IRS officials said they had also submitted as many as 200 other groups' applications to closer examination, but have declined to characterize those groups' political affiliation.
Chris Ashby, a lawyer who advises conservative groups, said the IRS might have focused on smaller groups because they seemed less likely to contest the reviews.
"The big groups are generally well-advised, lawyered up. Their tax forms are artfully drawn," Ashby said. Smaller groups, he suggested, made a better target for the IRS.
"Many of them don't have counsel," he said. "They probably aren't well-advised."
Unlike candidates and super PACs, which must register quickly with the Federal Election Commission and regularly file financial disclosures, 501(c)(4) groups can operate for years while waiting for the IRS to recognize their tax status. Nor are they required to disclose their donors — one reason they appear to be the preferred vehicle for large, publicly traded corporations that seek to influence elections without identifying themselves.
The IRS recognizes at least 44,000 organizations as 501(c)(4) "social welfare" groups, according to public agency data. They include homeowners' associations, car shows and sports clubs, as well as grass-roots groups like the Sierra Club or the National Rifle Association, which register voters, lobby Congress and run campaign ads.
But it is not clear exactly how much such groups can spend on elections, thanks to decades' worth of vague and sometimes contradictory laws, regulations and court decisions.
The tax code states that 501(c)(4) groups must operate "exclusively" to promote social welfare, a category that excludes political spending. Some court decisions have interpreted that language to mean that a minimal amount of political spending would be permissible. But the IRS has for years maintained that groups meet that rule as long as they not "primarily engaged" involved in election work, a substantially different threshold.

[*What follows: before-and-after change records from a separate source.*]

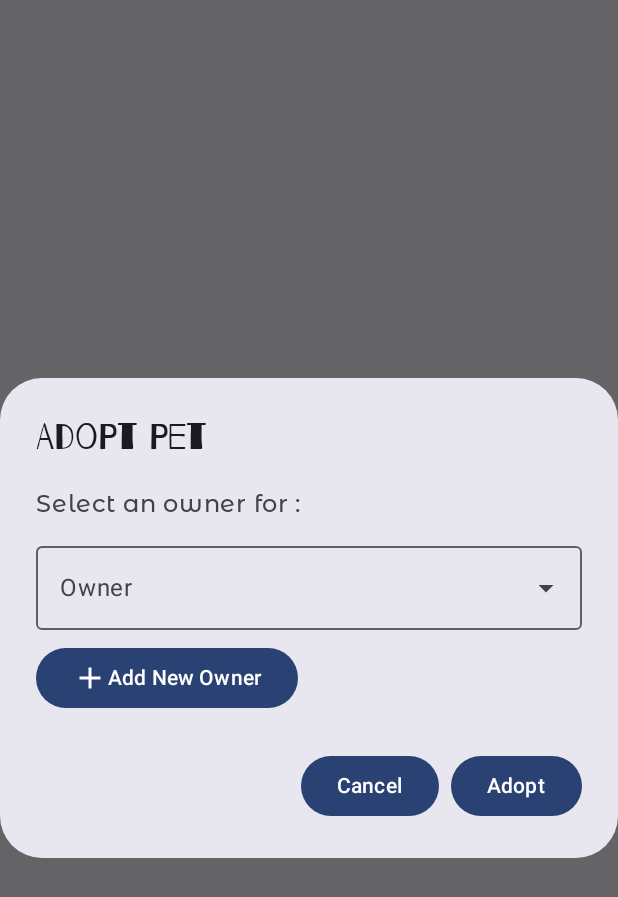
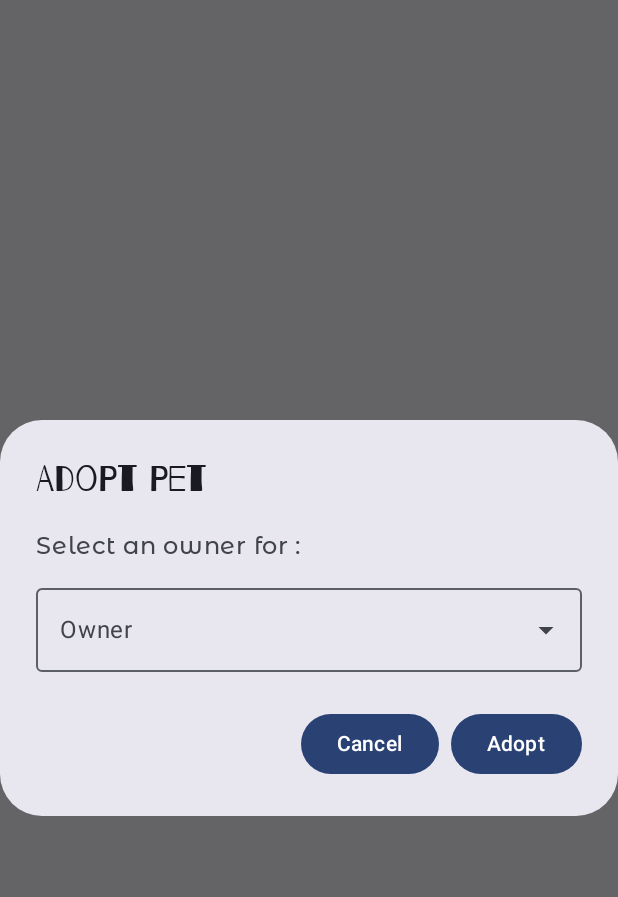
Before and after one commit to MoonSlay/RealmDiscussion, an Android app built with Jetpack Compose: the composable AdoptPetDialog called with empty values, on a phone screen of 412 x 824 dp. Shown: the top 897 px of the screen. Run offline under Robolectric (Android 15) with nearby library versions, the phone set to English and light mode, and no system bars; libraries missing offline, so code that uses them is left out: io.realm.kotlin.

Commit message:
removed add owner button in pet dialog

```diff
--- a/app/src/main/java/ph/edu/auf/realmdiscussion/screens/PetScreen.kt
+++ b/app/src/main/java/ph/edu/auf/realmdiscussion/screens/PetScreen.kt
@@ -366,10 +366,6 @@ fun AddPetDialog(
                         }
                     }
                     Spacer(modifier = Modifier.height(5.dp))
-                    Button(onClick = { showAddOwnerDialog = true }) {
-                        Icon(imageVector = Icons.Default.Add, contentDescription = "Add Owner")
-                        Text("Add New Owner")
-                    }
                 }
                 if (showError) {
                     Text(
@@ -496,11 +492,6 @@ fun AdoptPetDialog(
                         }
                     }
                 }
-                Spacer(modifier = Modifier.height(8.dp))
-                Button(onClick = { showAddOwnerDialog = true }) {
-                    Icon(imageVector = Icons.Default.Add, contentDescription = "Add Owner")
-                    Text("Add New Owner")
-                }
             }
         },
         confirmButton = {
```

Nowhere do the rules specify what "primarily engaged" means, though there are indications that the agency has begun to re-examine the question.
In March, the IRS began sending out questionnaires to roughly 1,300 tax-exempt organizations, including some 501(c)(4) groups, regarding their political, lobbying and other activities. The agency has said it is merely seeking a clearer picture of how tax-exempt groups operate to ensure better compliance.

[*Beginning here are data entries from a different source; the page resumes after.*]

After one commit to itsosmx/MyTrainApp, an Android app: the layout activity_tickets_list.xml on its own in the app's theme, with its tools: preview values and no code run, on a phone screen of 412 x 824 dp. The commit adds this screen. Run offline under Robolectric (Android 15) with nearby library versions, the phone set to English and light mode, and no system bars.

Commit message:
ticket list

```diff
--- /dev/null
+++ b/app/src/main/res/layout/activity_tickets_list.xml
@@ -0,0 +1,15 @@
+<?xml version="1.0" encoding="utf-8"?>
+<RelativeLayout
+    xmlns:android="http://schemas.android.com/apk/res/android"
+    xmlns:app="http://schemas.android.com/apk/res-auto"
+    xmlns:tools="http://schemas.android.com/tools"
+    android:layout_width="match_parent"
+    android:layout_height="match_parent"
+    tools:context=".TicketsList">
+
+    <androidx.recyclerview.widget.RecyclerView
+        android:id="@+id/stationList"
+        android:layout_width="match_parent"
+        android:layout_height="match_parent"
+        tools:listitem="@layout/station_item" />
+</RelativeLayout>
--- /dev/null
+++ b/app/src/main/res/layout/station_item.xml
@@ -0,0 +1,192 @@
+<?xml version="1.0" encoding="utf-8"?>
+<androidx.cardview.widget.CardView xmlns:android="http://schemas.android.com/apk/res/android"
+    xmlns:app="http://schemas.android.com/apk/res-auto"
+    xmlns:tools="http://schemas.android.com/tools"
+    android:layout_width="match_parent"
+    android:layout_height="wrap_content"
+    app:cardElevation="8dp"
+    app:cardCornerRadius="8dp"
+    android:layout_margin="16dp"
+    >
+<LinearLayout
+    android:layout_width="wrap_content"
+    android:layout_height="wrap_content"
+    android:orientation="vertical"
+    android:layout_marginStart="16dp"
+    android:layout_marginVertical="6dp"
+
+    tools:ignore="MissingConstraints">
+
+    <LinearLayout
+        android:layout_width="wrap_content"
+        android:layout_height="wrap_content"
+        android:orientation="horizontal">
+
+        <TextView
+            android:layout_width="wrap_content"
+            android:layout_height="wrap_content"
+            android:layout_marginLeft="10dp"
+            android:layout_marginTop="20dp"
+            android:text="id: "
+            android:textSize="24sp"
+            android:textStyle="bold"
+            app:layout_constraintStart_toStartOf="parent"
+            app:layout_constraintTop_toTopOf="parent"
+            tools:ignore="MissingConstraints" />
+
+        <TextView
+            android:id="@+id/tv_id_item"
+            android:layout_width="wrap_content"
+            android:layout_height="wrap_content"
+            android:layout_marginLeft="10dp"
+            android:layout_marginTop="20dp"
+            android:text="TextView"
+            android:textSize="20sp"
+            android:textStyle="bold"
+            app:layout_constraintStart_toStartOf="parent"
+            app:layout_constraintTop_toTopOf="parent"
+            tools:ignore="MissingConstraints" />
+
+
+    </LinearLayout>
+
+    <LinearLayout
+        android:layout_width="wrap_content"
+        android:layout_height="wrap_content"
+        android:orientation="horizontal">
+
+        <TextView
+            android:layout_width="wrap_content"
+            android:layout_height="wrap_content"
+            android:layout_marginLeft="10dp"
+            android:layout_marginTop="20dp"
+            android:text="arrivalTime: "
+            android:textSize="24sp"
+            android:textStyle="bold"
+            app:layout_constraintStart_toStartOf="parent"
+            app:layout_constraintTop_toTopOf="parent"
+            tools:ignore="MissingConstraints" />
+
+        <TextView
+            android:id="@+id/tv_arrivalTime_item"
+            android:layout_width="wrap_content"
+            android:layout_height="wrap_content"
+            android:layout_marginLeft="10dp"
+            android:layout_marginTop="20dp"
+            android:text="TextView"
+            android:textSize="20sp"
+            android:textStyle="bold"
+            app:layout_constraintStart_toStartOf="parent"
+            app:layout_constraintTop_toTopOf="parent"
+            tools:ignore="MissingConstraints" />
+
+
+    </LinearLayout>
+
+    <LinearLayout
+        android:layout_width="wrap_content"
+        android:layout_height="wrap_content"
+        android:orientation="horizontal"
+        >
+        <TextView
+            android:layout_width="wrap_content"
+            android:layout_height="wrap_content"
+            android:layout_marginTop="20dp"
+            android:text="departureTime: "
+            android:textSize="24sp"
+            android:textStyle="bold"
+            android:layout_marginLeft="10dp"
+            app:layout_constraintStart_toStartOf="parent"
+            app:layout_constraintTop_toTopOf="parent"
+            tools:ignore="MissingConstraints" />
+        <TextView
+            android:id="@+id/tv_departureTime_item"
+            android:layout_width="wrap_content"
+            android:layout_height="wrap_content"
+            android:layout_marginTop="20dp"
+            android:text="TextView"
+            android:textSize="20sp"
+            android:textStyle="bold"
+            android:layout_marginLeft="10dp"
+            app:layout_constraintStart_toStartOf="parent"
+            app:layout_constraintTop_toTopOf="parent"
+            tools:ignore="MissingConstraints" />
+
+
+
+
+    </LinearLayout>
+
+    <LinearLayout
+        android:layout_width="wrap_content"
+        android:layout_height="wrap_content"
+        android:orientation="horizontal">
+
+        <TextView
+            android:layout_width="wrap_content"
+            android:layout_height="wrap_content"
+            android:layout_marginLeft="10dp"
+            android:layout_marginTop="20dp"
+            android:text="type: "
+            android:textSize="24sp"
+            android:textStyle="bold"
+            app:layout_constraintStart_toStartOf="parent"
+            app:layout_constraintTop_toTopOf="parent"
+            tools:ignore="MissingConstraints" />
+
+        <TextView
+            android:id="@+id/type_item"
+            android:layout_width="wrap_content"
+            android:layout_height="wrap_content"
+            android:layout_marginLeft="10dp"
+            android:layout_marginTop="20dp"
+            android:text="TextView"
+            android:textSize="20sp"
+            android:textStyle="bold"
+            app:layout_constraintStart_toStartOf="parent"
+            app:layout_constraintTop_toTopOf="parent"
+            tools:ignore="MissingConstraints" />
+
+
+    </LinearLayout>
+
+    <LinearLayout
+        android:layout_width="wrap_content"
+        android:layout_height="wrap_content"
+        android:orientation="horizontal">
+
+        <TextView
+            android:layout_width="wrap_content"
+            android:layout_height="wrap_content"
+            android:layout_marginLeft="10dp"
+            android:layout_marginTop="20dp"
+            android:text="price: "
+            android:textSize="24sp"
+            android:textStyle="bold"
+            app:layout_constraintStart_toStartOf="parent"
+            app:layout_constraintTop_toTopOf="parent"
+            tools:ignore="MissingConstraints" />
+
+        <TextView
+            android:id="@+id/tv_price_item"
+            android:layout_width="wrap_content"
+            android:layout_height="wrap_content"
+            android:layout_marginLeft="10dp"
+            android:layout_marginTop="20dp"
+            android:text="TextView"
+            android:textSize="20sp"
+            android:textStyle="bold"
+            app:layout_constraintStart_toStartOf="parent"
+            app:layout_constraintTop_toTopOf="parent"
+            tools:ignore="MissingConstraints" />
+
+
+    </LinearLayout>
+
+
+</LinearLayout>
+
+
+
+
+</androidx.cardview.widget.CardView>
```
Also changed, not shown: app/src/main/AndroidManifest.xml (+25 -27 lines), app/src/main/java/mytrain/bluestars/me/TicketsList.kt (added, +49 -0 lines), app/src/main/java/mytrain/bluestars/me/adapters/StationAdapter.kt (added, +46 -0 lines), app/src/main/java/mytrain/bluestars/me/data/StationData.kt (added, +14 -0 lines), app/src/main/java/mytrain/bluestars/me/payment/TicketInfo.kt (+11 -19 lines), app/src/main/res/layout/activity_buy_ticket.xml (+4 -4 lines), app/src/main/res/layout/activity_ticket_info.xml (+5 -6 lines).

But the ambiguity of existing rules has left a loophole, critics argue, through which has passed hundreds of millions of dollars worth of thinly disguised election spending. In 2011, the Campaign Legal Center and Democracy 21, another watchdog group, filed a petition with the IRS asking it to issue clearer regulations on political activity by tax-exempt groups and to sharply restrict their election spending.
Others echoed those calls on Monday, saying clearer standards would stem violations — while limiting the danger of capricious investigations.
"I think if there were clear standards that limited the political activities that (c)(4)'s could engage in, it would really make it easier for the IRS to enforce the law without having to resort to things like the name that an organization chooses," said Lisa Rosenberg, a lobbyist for the Sunlight Foundation, which advocates for government transparency.